* **What is expected**: As the answer, give every line of the records that includes the word "SyncService".

* **Provided records**:
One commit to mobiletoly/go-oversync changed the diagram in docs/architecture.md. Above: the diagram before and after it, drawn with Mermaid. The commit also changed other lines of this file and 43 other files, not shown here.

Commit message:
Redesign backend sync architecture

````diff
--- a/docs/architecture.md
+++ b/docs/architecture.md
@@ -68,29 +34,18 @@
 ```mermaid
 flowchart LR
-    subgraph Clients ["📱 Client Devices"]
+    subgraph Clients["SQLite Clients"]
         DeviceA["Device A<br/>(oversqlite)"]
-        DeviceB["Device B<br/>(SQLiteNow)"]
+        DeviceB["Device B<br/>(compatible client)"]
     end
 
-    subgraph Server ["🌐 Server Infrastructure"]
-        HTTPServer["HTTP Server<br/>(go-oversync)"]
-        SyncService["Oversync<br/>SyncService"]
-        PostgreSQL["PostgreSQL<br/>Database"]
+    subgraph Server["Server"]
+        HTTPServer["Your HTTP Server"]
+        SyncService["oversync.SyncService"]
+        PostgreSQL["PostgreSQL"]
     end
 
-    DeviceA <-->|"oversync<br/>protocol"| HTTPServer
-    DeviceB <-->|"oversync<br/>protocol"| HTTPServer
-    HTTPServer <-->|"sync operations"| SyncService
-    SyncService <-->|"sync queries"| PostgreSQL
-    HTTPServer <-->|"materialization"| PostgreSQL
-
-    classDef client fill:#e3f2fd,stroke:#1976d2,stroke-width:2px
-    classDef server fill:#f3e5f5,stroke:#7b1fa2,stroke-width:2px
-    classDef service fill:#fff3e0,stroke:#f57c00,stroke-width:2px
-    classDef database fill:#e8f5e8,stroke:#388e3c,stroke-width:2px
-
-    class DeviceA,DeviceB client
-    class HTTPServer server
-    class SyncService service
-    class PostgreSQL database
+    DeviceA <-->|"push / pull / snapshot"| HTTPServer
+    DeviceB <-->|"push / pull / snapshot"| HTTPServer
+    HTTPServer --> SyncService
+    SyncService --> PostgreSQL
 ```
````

* **Answer to the exercise**:
-        SyncService["Oversync<br/>SyncService"]
+        SyncService["oversync.SyncService"]
-    HTTPServer <-->|"sync operations"| SyncService
-    SyncService <-->|"sync queries"| PostgreSQL
-    class SyncService service
+    HTTPServer --> SyncService
+    SyncService --> PostgreSQL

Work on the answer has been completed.